What to do
Copy each line of the listing below exactly.

________________________________________

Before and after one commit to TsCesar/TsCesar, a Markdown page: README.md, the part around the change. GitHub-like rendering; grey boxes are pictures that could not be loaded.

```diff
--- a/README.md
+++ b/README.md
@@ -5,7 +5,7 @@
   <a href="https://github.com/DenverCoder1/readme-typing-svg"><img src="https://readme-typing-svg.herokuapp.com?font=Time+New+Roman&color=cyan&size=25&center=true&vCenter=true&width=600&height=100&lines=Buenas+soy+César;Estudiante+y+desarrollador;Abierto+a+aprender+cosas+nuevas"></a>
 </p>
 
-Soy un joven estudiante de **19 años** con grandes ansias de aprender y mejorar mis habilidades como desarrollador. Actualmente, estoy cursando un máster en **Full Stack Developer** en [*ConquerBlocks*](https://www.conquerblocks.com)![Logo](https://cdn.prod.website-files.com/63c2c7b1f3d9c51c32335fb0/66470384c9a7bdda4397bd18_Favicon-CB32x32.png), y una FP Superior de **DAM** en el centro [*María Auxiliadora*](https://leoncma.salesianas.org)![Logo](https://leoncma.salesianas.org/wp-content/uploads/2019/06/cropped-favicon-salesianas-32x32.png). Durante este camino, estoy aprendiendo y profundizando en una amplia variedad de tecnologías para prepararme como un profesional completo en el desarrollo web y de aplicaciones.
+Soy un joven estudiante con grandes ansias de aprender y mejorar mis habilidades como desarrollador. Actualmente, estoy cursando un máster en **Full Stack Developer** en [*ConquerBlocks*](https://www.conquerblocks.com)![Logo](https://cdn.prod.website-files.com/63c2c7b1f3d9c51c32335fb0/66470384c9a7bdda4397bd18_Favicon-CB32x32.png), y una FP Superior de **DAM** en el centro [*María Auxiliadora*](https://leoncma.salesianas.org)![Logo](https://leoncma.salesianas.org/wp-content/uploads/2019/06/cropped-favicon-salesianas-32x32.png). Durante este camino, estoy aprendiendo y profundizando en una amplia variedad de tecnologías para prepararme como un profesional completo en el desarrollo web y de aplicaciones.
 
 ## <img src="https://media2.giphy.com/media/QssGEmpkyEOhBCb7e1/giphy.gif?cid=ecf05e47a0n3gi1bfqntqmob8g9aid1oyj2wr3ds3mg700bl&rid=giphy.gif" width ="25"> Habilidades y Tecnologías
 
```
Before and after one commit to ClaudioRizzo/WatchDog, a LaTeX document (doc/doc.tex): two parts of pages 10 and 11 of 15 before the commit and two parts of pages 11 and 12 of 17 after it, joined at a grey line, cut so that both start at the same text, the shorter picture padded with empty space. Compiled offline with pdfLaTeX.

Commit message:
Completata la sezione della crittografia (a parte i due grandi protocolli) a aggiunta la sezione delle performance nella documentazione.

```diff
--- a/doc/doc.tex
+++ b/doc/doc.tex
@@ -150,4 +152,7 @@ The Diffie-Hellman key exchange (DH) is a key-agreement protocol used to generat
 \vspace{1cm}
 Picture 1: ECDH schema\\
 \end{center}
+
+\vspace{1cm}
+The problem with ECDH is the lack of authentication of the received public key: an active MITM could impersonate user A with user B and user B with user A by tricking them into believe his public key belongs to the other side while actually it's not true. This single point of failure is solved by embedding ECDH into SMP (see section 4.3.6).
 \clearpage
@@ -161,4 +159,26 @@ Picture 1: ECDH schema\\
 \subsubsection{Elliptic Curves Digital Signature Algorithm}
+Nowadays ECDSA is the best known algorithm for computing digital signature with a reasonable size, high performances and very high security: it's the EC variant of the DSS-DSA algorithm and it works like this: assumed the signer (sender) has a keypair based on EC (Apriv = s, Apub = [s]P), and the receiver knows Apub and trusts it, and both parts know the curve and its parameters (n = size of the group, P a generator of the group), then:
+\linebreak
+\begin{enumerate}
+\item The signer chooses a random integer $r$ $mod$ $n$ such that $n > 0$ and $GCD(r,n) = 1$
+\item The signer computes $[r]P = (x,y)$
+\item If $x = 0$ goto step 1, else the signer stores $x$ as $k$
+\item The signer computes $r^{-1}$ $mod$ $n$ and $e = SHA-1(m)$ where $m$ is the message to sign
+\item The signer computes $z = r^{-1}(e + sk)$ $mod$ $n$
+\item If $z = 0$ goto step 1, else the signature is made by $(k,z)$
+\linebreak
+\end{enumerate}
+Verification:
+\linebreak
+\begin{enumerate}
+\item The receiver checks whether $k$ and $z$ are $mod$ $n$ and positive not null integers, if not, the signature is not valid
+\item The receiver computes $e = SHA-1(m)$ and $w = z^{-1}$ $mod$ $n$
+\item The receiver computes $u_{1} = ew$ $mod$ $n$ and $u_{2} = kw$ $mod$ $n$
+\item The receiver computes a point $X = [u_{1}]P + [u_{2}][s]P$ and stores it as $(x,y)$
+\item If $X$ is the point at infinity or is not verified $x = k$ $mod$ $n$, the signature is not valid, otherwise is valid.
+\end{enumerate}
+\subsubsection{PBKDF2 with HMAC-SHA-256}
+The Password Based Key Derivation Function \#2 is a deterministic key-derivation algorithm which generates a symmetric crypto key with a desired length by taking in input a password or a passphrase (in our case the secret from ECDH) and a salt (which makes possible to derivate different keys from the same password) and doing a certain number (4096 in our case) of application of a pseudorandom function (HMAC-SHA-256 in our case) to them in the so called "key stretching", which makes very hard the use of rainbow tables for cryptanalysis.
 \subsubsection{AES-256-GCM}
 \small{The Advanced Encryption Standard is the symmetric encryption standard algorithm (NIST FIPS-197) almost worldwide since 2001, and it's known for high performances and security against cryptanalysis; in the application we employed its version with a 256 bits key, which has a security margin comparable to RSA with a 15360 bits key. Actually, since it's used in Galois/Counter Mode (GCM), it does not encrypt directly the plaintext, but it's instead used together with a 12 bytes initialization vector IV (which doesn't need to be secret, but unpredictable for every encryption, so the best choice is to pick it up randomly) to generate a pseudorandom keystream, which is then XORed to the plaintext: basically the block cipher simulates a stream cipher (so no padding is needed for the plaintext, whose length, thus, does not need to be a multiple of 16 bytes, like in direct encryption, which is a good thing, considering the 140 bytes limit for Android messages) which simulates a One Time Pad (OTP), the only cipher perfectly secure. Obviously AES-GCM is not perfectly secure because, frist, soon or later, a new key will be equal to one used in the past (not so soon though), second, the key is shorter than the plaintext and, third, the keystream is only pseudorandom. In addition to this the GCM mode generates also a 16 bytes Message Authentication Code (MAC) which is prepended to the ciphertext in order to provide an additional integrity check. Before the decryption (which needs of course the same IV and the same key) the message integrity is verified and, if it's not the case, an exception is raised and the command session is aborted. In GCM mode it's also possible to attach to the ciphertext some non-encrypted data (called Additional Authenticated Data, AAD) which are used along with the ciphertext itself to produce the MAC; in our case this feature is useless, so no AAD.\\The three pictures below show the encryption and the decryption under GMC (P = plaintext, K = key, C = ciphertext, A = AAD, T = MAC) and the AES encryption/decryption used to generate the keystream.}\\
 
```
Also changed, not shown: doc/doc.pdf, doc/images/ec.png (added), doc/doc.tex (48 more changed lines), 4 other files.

________________________________________

Expected output
Before and after one commit to TsCesar/TsCesar, a Markdown page: README.md, the part around the change. GitHub-like rendering; grey boxes are pictures that could not be loaded.

```diff
--- a/README.md
+++ b/README.md
@@ -5,7 +5,7 @@
   <a href="https://github.com/DenverCoder1/readme-typing-svg"><img src="https://readme-typing-svg.herokuapp.com?font=Time+New+Roman&color=cyan&size=25&center=true&vCenter=true&width=600&height=100&lines=Buenas+soy+César;Estudiante+y+desarrollador;Abierto+a+aprender+cosas+nuevas"></a>
 </p>
 
-Soy un joven estudiante de **19 años** con grandes ansias de aprender y mejorar mis habilidades como desarrollador. Actualmente, estoy cursando un máster en **Full Stack Developer** en [*ConquerBlocks*](https://www.conquerblocks.com)![Logo](https://cdn.prod.website-files.com/63c2c7b1f3d9c51c32335fb0/66470384c9a7bdda4397bd18_Favicon-CB32x32.png), y una FP Superior de **DAM** en el centro [*María Auxiliadora*](https://leoncma.salesianas.org)![Logo](https://leoncma.salesianas.org/wp-content/uploads/2019/06/cropped-favicon-salesianas-32x32.png). Durante este camino, estoy aprendiendo y profundizando en una amplia variedad de tecnologías para prepararme como un profesional completo en el desarrollo web y de aplicaciones.
+Soy un joven estudiante con grandes ansias de aprender y mejorar mis habilidades como desarrollador. Actualmente, estoy cursando un máster en **Full Stack Developer** en [*ConquerBlocks*](https://www.conquerblocks.com)![Logo](https://cdn.prod.website-files.com/63c2c7b1f3d9c51c32335fb0/66470384c9a7bdda4397bd18_Favicon-CB32x32.png), y una FP Superior de **DAM** en el centro [*María Auxiliadora*](https://leoncma.salesianas.org)![Logo](https://leoncma.salesianas.org/wp-content/uploads/2019/06/cropped-favicon-salesianas-32x32.png). Durante este camino, estoy aprendiendo y profundizando en una amplia variedad de tecnologías para prepararme como un profesional completo en el desarrollo web y de aplicaciones.
 
 ## <img src="https://media2.giphy.com/media/QssGEmpkyEOhBCb7e1/giphy.gif?cid=ecf05e47a0n3gi1bfqntqmob8g9aid1oyj2wr3ds3mg700bl&rid=giphy.gif" width ="25"> Habilidades y Tecnologías
 
```
Before and after one commit to ClaudioRizzo/WatchDog, a LaTeX document (doc/doc.tex): two parts of pages 10 and 11 of 15 before the commit and two parts of pages 11 and 12 of 17 after it, joined at a grey line, cut so that both start at the same text, the shorter picture padded with empty space. Compiled offline with pdfLaTeX.

Commit message:
Completata la sezione della crittografia (a parte i due grandi protocolli) a aggiunta la sezione delle performance nella documentazione.

```diff
--- a/doc/doc.tex
+++ b/doc/doc.tex
@@ -150,4 +152,7 @@ The Diffie-Hellman key exchange (DH) is a key-agreement protocol used to generat
 \vspace{1cm}
 Picture 1: ECDH schema\\
 \end{center}
+
+\vspace{1cm}
+The problem with ECDH is the lack of authentication of the received public key: an active MITM could impersonate user A with user B and user B with user A by tricking them into believe his public key belongs to the other side while actually it's not true. This single point of failure is solved by embedding ECDH into SMP (see section 4.3.6).
 \clearpage
@@ -161,4 +159,26 @@ Picture 1: ECDH schema\\
 \subsubsection{Elliptic Curves Digital Signature Algorithm}
+Nowadays ECDSA is the best known algorithm for computing digital signature with a reasonable size, high performances and very high security: it's the EC variant of the DSS-DSA algorithm and it works like this: assumed the signer (sender) has a keypair based on EC (Apriv = s, Apub = [s]P), and the receiver knows Apub and trusts it, and both parts know the curve and its parameters (n = size of the group, P a generator of the group), then:
+\linebreak
+\begin{enumerate}
+\item The signer chooses a random integer $r$ $mod$ $n$ such that $n > 0$ and $GCD(r,n) = 1$
+\item The signer computes $[r]P = (x,y)$
+\item If $x = 0$ goto step 1, else the signer stores $x$ as $k$
+\item The signer computes $r^{-1}$ $mod$ $n$ and $e = SHA-1(m)$ where $m$ is the message to sign
+\item The signer computes $z = r^{-1}(e + sk)$ $mod$ $n$
+\item If $z = 0$ goto step 1, else the signature is made by $(k,z)$
+\linebreak
+\end{enumerate}
+Verification:
+\linebreak
+\begin{enumerate}
+\item The receiver checks whether $k$ and $z$ are $mod$ $n$ and positive not null integers, if not, the signature is not valid
+\item The receiver computes $e = SHA-1(m)$ and $w = z^{-1}$ $mod$ $n$
+\item The receiver computes $u_{1} = ew$ $mod$ $n$ and $u_{2} = kw$ $mod$ $n$
+\item The receiver computes a point $X = [u_{1}]P + [u_{2}][s]P$ and stores it as $(x,y)$
+\item If $X$ is the point at infinity or is not verified $x = k$ $mod$ $n$, the signature is not valid, otherwise is valid.
+\end{enumerate}
+\subsubsection{PBKDF2 with HMAC-SHA-256}
+The Password Based Key Derivation Function \#2 is a deterministic key-derivation algorithm which generates a symmetric crypto key with a desired length by taking in input a password or a passphrase (in our case the secret from ECDH) and a salt (which makes possible to derivate different keys from the same password) and doing a certain number (4096 in our case) of application of a pseudorandom function (HMAC-SHA-256 in our case) to them in the so called "key stretching", which makes very hard the use of rainbow tables for cryptanalysis.
 \subsubsection{AES-256-GCM}
 \small{The Advanced Encryption Standard is the symmetric encryption standard algorithm (NIST FIPS-197) almost worldwide since 2001, and it's known for high performances and security against cryptanalysis; in the application we employed its version with a 256 bits key, which has a security margin comparable to RSA with a 15360 bits key. Actually, since it's used in Galois/Counter Mode (GCM), it does not encrypt directly the plaintext, but it's instead used together with a 12 bytes initialization vector IV (which doesn't need to be secret, but unpredictable for every encryption, so the best choice is to pick it up randomly) to generate a pseudorandom keystream, which is then XORed to the plaintext: basically the block cipher simulates a stream cipher (so no padding is needed for the plaintext, whose length, thus, does not need to be a multiple of 16 bytes, like in direct encryption, which is a good thing, considering the 140 bytes limit for Android messages) which simulates a One Time Pad (OTP), the only cipher perfectly secure. Obviously AES-GCM is not perfectly secure because, frist, soon or later, a new key will be equal to one used in the past (not so soon though), second, the key is shorter than the plaintext and, third, the keystream is only pseudorandom. In addition to this the GCM mode generates also a 16 bytes Message Authentication Code (MAC) which is prepended to the ciphertext in order to provide an additional integrity check. Before the decryption (which needs of course the same IV and the same key) the message integrity is verified and, if it's not the case, an exception is raised and the command session is aborted. In GCM mode it's also possible to attach to the ciphertext some non-encrypted data (called Additional Authenticated Data, AAD) which are used along with the ciphertext itself to produce the MAC; in our case this feature is useless, so no AAD.\\The three pictures below show the encryption and the decryption under GMC (P = plaintext, K = key, C = ciphertext, A = AAD, T = MAC) and the AES encryption/decryption used to generate the keystream.}\\
 
```
Also changed, not shown: doc/doc.pdf, doc/images/ec.png (added), doc/doc.tex (48 more changed lines), 4 other files.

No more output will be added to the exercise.